Saved entries:
■ ■ ■ ■

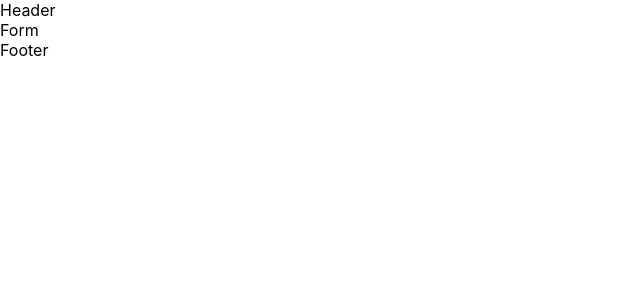
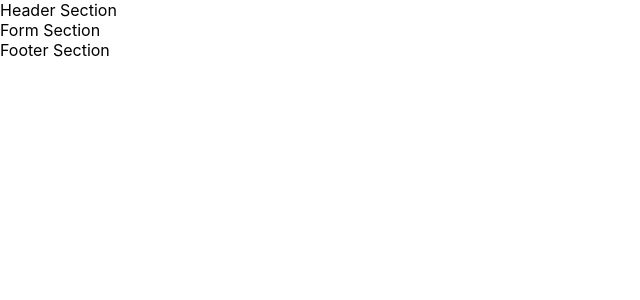
Before and after one commit to patilmanas04/React-AMTICS, a React (Create React App) app: page / in a window 1280 px wide. Shown: the top 300 px of the page, without its empty margins (0-640 px from the left). Built offline with nearby package versions, Linux system fonts and the light colour scheme.

Commit message:
Update files

```diff
--- a/src/components/Footer/index.tsx
+++ b/src/components/Footer/index.tsx
@@ -1,6 +1,6 @@
 const Footer = () => {
   return (
-    <div>Footer</div>
+    <div>Footer Section</div>
   )
 }
 
--- a/src/components/Form/index.tsx
+++ b/src/components/Form/index.tsx
@@ -1,6 +1,6 @@
 const Form = () => {
   return (
-    <div>Form</div>
+    <div>Form Section</div>
   )
 }
 
--- a/src/components/Header/index.tsx
+++ b/src/components/Header/index.tsx
@@ -1,6 +1,6 @@
 const Header = () => {
   return (
-    <div>Header</div>
+    <div>Header Section</div>
   )
 }
 
```
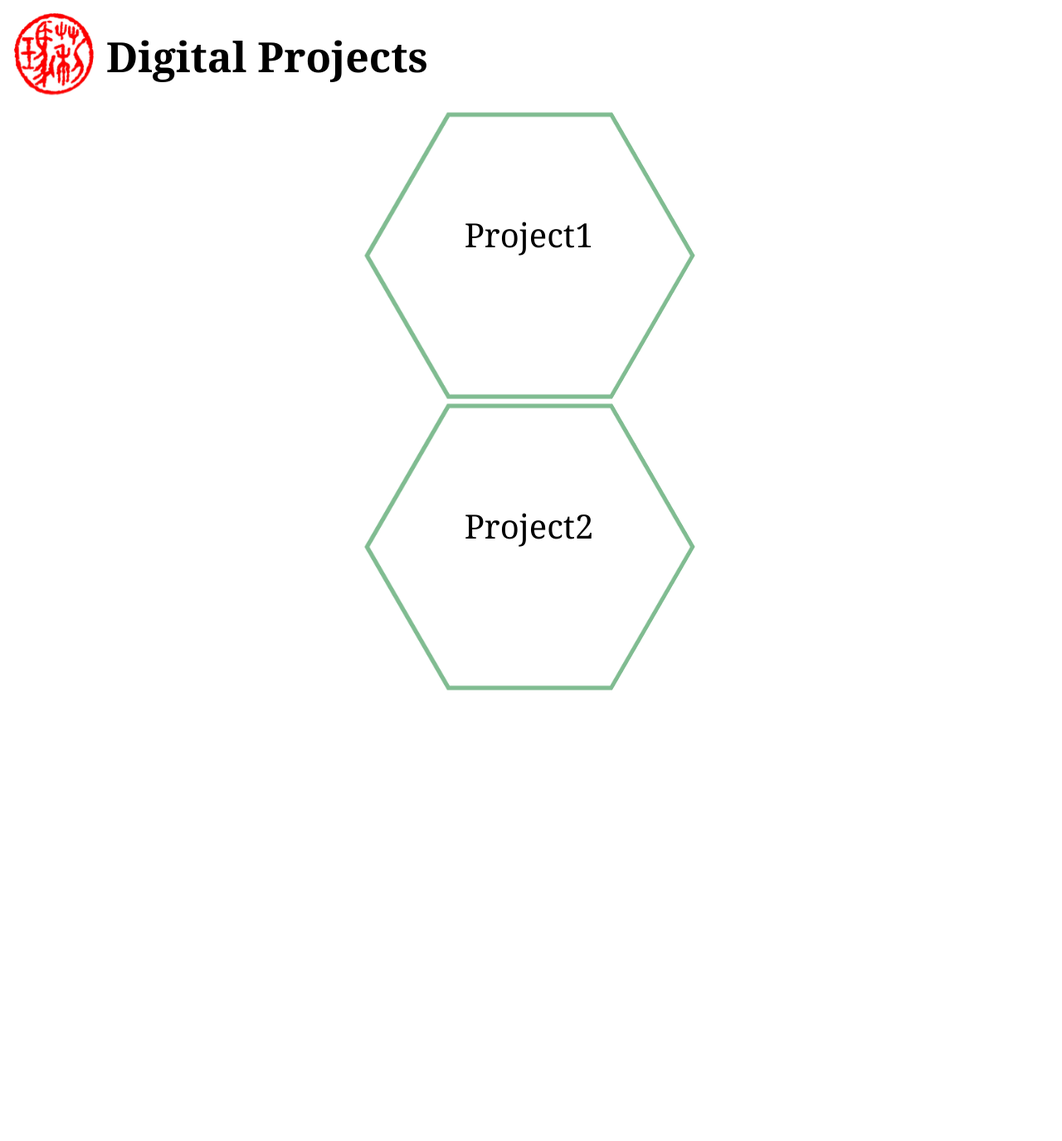
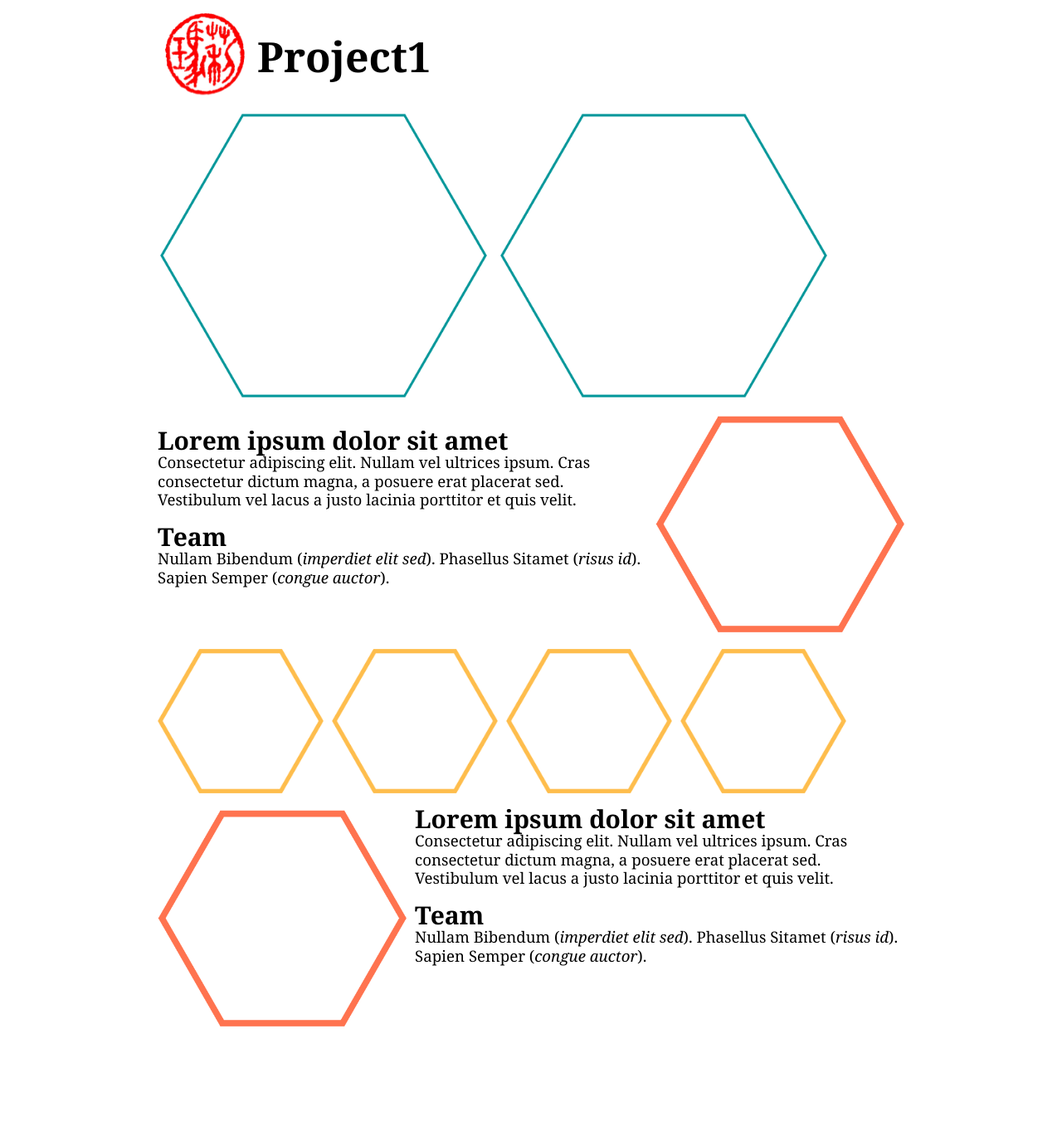
Before and after one commit to bouncinglime/portfolio, a PHP site: page /digiproj_1.html in a window 1280 px wide. Shown: the whole page at 83% size. After the commit the page ends 1237 px from the top, so only its background shows below. Run offline with PHP 8.4, Linux system fonts and the light colour scheme; some libraries are stand-ins or nearby versions.

Commit message:
Project layout success!
Got the layout of the project page working the way I think I want it...

```diff
--- a/digiproj.html
+++ b/digiproj.html
@@ -34,7 +34,7 @@
     <!-- laying out the hexagons -->
     <div class="honeycombs">
       <!-- Project1 -->
-      <a class="comb" href="http://google.com">
+      <a class="comb" href="digiproj_1.html">
 	<img src="images/green.png" />
 	<div class="hexlabel">
 	  <p>Project1</p>
--- a/digiproj_1.html
+++ b/digiproj_1.html
@@ -7,7 +7,7 @@
     <link rel="icon" href="/favicon.ico" type="image/x-icon" />
     <!-- meta tags -->
     <meta charset="utf-8" />
-    <meta name="Marielle Hsu Portfolio - Digital Projects" content="HTML,CSS,JavaScript" />
+    <meta name="Marielle Hsu Portfolio - Project1" content="HTML,CSS,JavaScript" />
     <meta name="author" content="Marielle Hsu" />
     <meta name="description" content="Designing creative, efficient, intuitive experiences." />
     <meta name="keywords" content="UX,UI,UI/UX,design,experience design,service design,user experience design,efficient design,hexagon" />
@@ -25,35 +25,63 @@
 
   <body>
 
-    <!-- actual content -->
+    <!-- actual content, max width defined in CSS differs from default -->
 
-    <!-- logo and name -->
-    <img class="chop" src="images/chop.png" alt="logo">
-    <h1>Digital Projects</h1>
+    <div class="narrow">
 
-    <!-- laying out the hexagons -->
-    <div class="honeycombs">
-      <!-- Project1 -->
-      <a class="comb" href="http://google.com">
-	<img src="images/green.png" />
-	<div class="hexlabel">
-	  <p>Project1</p>
-	</div>
-	<span>Project1</span>
-      </a>
-      <!-- Project2 -->
-      <a class="comb" href="">
-	<div class="hexlabel">
-	  <p>Project2</p>
-	</div>
-	<img src="images/green.png" />
-	<span>Project2</span>
-      </a>
-      <!-- Description -->
+      <!-- logo and name -->
+      <img class="chop" src="images/chop.png" alt="logo">
+      <h1>Project1</h1>
+
+      <!-- two hexagons that restack when window is small -->
       <div>
+	<img class="headimg" src="images/blue.png" />
+	<img class="headimg" src="images/blue.png" />
       </div>
 
-    </div>
+      <!-- forcing everything else below hexagons -->
+      <div style="clear: both;">
+      </div>
+
+      <!-- image of working?
+	   ALWAYS BEFORE TEXT when text flows around image -->
+      <img class="rightimg" src="images/red.png" />
+
+      <!-- Description -->
+      <p class="text">
+	<strong>Lorem ipsum dolor sit amet</strong>
+	<br />Consectetur adipiscing elit. Nullam vel ultrices ipsum. Cras consectetur dictum magna, a posuere erat placerat sed. Vestibulum vel lacus a justo lacinia porttitor et quis velit.
+	<br />
+	<br /><strong>Team</strong>
+	<br />Nullam Bibendum (<i>imperdiet elit sed</i>). Phasellus Sitamet (<i>risus id</i>). Sapien Semper (<i>congue auctor</i>).
+      </p>
+
+      <!-- forcing everything else below the text -->
+      <div style="clear: both;">
+      </div>
+
+      <!-- row of clickable headers (page anchors) -->
+      <div>
+	<a href=""><img class="imgrow" src="images/yellow.png" /></a>
+	<a href=""><img class="imgrow" src="images/yellow.png" /></a>
+	<a href=""><img class="imgrow" src="images/yellow.png" /></a>
+	<a href=""><img class="imgrow" src="images/yellow.png" /></a>
+      </div>
+
+      <!-- image of working?
+	   ALWAYS BEFORE TEXT when text flows around image -->
+      <img class="leftimg" src="images/red.png" />
+
+      <!-- Description -->
+      <p class="text">
+	<strong>Lorem ipsum dolor sit amet</strong>
+	<br />Consectetur adipiscing elit. Nullam vel ultrices ipsum. Cras consectetur dictum magna, a posuere erat placerat sed. Vestibulum vel lacus a justo lacinia porttitor et quis velit.
+	<br />
+	<br /><strong>Team</strong>
+	<br />Nullam Bibendum (<i>imperdiet elit sed</i>). Phasellus Sitamet (<i>risus id</i>). Sapien Semper (<i>congue auctor</i>).
+      </p>
+
+    </div> <!-- Closing narrower project div -->
 
   </body>
 
--- a/homeycombs/css/homeycombs.css
+++ b/homeycombs/css/homeycombs.css
@@ -4,6 +4,8 @@
 body {
     font-family: Georgia;
     cursor: default;
+    max-width: 1400px;
+    margin: 0 auto;
 }
 
 /* position and size of chop in corner */
@@ -32,6 +34,49 @@ h1 {
 }
 
 /* styling for project pages */
+.narrow {
+    max-width: 900px;
+    margin: 0 auto;
+}
+
+.headimg {
+    float: left;
+    width: 400px;
+    margin-right: 10px;
+    margin-bottom: 20px;
+}
+
+.rightimg {
+    float: right;
+    width: 300px;
+    margin-left: 10px;
+    margin-bottom: 20px;
+}
+
+.leftimg {
+    float: left;
+    width: 300px;
+    margin-right: 10px;
+    margin-bottom: 20px;
+}
+
+.imgrow {
+    float: left;
+    width: 200px;
+    margin-right: 10px;
+    margin-bottom: 20px;
+}
+
+.text {
+    font-size: 14pt;
+    line-height: 1.2em;
+    text-align: left;
+    margin-bottom: 20px;
+}
+
+strong {
+    font-size: 30px;
+}
 
 
 /* Homeycombs styling, customized a bit. */
--- a/index.html
+++ b/index.html
@@ -42,7 +42,7 @@
 	<span>Physical<br />Projects</span>
       </a>
       <!-- Digital Projects -->
-      <a class="comb" href="">
+      <a class="comb" href="digiproj.html">
 	<div class="hexlabel">
 	  <p>Digital<br />Projects</p>
 	</div>
```
Also changed, not shown: homeycombs/js/jquery.homeycombs.js.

■ ■ ■ ■

ACTION ITEM:
Set the preceding data down again word for word, omitting images.

ANSWER FOR THE TASK:
Before and after one commit to patilmanas04/React-AMTICS, a React (Create React App) app: page / in a window 1280 px wide. Shown: the top 300 px of the page, without its empty margins (0-640 px from the left). Built offline with nearby package versions, Linux system fonts and the light colour scheme.

Commit message:
Update files

```diff
--- a/src/components/Footer/index.tsx
+++ b/src/components/Footer/index.tsx
@@ -1,6 +1,6 @@
 const Footer = () => {
   return (
-    <div>Footer</div>
+    <div>Footer Section</div>
   )
 }
 
--- a/src/components/Form/index.tsx
+++ b/src/components/Form/index.tsx
@@ -1,6 +1,6 @@
 const Form = () => {
   return (
-    <div>Form</div>
+    <div>Form Section</div>
   )
 }
 
--- a/src/components/Header/index.tsx
+++ b/src/components/Header/index.tsx
@@ -1,6 +1,6 @@
 const Header = () => {
   return (
-    <div>Header</div>
+    <div>Header Section</div>
   )
 }
 
```
Before and after one commit to bouncinglime/portfolio, a PHP site: page /digiproj_1.html in a window 1280 px wide. Shown: the whole page at 83% size. After the commit the page ends 1237 px from the top, so only its background shows below. Run offline with PHP 8.4, Linux system fonts and the light colour scheme; some libraries are stand-ins or nearby versions.

Commit message:
Project layout success!
Got the layout of the project page working the way I think I want it...

```diff
--- a/digiproj.html
+++ b/digiproj.html
@@ -34,7 +34,7 @@
     <!-- laying out the hexagons -->
     <div class="honeycombs">
       <!-- Project1 -->
-      <a class="comb" href="http://google.com">
+      <a class="comb" href="digiproj_1.html">
 	<img src="images/green.png" />
 	<div class="hexlabel">
 	  <p>Project1</p>
--- a/digiproj_1.html
+++ b/digiproj_1.html
@@ -7,7 +7,7 @@
     <link rel="icon" href="/favicon.ico" type="image/x-icon" />
     <!-- meta tags -->
     <meta charset="utf-8" />
-    <meta name="Marielle Hsu Portfolio - Digital Projects" content="HTML,CSS,JavaScript" />
+    <meta name="Marielle Hsu Portfolio - Project1" content="HTML,CSS,JavaScript" />
     <meta name="author" content="Marielle Hsu" />
     <meta name="description" content="Designing creative, efficient, intuitive experiences." />
     <meta name="keywords" content="UX,UI,UI/UX,design,experience design,service design,user experience design,efficient design,hexagon" />
@@ -25,35 +25,63 @@
 
   <body>
 
-    <!-- actual content -->
+    <!-- actual content, max width defined in CSS differs from default -->
 
-    <!-- logo and name -->
-    <img class="chop" src="images/chop.png" alt="logo">
-    <h1>Digital Projects</h1>
+    <div class="narrow">
 
-    <!-- laying out the hexagons -->
-    <div class="honeycombs">
-      <!-- Project1 -->
-      <a class="comb" href="http://google.com">
-	<img src="images/green.png" />
-	<div class="hexlabel">
-	  <p>Project1</p>
-	</div>
-	<span>Project1</span>
-      </a>
-      <!-- Project2 -->
-      <a class="comb" href="">
-	<div class="hexlabel">
-	  <p>Project2</p>
-	</div>
-	<img src="images/green.png" />
-	<span>Project2</span>
-      </a>
-      <!-- Description -->
+      <!-- logo and name -->
+      <img class="chop" src="images/chop.png" alt="logo">
+      <h1>Project1</h1>
+
+      <!-- two hexagons that restack when window is small -->
       <div>
+	<img class="headimg" src="images/blue.png" />
+	<img class="headimg" src="images/blue.png" />
       </div>
 
-    </div>
+      <!-- forcing everything else below hexagons -->
+      <div style="clear: both;">
+      </div>
+
+      <!-- image of working?
+	   ALWAYS BEFORE TEXT when text flows around image -->
+      <img class="rightimg" src="images/red.png" />
+
+      <!-- Description -->
+      <p class="text">
+	<strong>Lorem ipsum dolor sit amet</strong>
+	<br />Consectetur adipiscing elit. Nullam vel ultrices ipsum. Cras consectetur dictum magna, a posuere erat placerat sed. Vestibulum vel lacus a justo lacinia porttitor et quis velit.
+	<br />
+	<br /><strong>Team</strong>
+	<br />Nullam Bibendum (<i>imperdiet elit sed</i>). Phasellus Sitamet (<i>risus id</i>). Sapien Semper (<i>congue auctor</i>).
+      </p>
+
+      <!-- forcing everything else below the text -->
+      <div style="clear: both;">
+      </div>
+
+      <!-- row of clickable headers (page anchors) -->
+      <div>
+	<a href=""><img class="imgrow" src="images/yellow.png" /></a>
+	<a href=""><img class="imgrow" src="images/yellow.png" /></a>
+	<a href=""><img class="imgrow" src="images/yellow.png" /></a>
+	<a href=""><img class="imgrow" src="images/yellow.png" /></a>
+      </div>
+
+      <!-- image of working?
+	   ALWAYS BEFORE TEXT when text flows around image -->
+      <img class="leftimg" src="images/red.png" />
+
+      <!-- Description -->
+      <p class="text">
+	<strong>Lorem ipsum dolor sit amet</strong>
+	<br />Consectetur adipiscing elit. Nullam vel ultrices ipsum. Cras consectetur dictum magna, a posuere erat placerat sed. Vestibulum vel lacus a justo lacinia porttitor et quis velit.
+	<br />
+	<br /><strong>Team</strong>
+	<br />Nullam Bibendum (<i>imperdiet elit sed</i>). Phasellus Sitamet (<i>risus id</i>). Sapien Semper (<i>congue auctor</i>).
+      </p>
+
+    </div> <!-- Closing narrower project div -->
 
   </body>
 
--- a/homeycombs/css/homeycombs.css
+++ b/homeycombs/css/homeycombs.css
@@ -4,6 +4,8 @@
 body {
     font-family: Georgia;
     cursor: default;
+    max-width: 1400px;
+    margin: 0 auto;
 }
 
 /* position and size of chop in corner */
@@ -32,6 +34,49 @@ h1 {
 }
 
 /* styling for project pages */
+.narrow {
+    max-width: 900px;
+    margin: 0 auto;
+}
+
+.headimg {
+    float: left;
+    width: 400px;
+    margin-right: 10px;
+    margin-bottom: 20px;
+}
+
+.rightimg {
+    float: right;
+    width: 300px;
+    margin-left: 10px;
+    margin-bottom: 20px;
+}
+
+.leftimg {
+    float: left;
+    width: 300px;
+    margin-right: 10px;
+    margin-bottom: 20px;
+}
+
+.imgrow {
+    float: left;
+    width: 200px;
+    margin-right: 10px;
+    margin-bottom: 20px;
+}
+
+.text {
+    font-size: 14pt;
+    line-height: 1.2em;
+    text-align: left;
+    margin-bottom: 20px;
+}
+
+strong {
+    font-size: 30px;
+}
 
 
 /* Homeycombs styling, customized a bit. */
--- a/index.html
+++ b/index.html
@@ -42,7 +42,7 @@
 	<span>Physical<br />Projects</span>
       </a>
       <!-- Digital Projects -->
-      <a class="comb" href="">
+      <a class="comb" href="digiproj.html">
 	<div class="hexlabel">
 	  <p>Digital<br />Projects</p>
 	</div>
```
Also changed, not shown: homeycombs/js/jquery.homeycombs.js.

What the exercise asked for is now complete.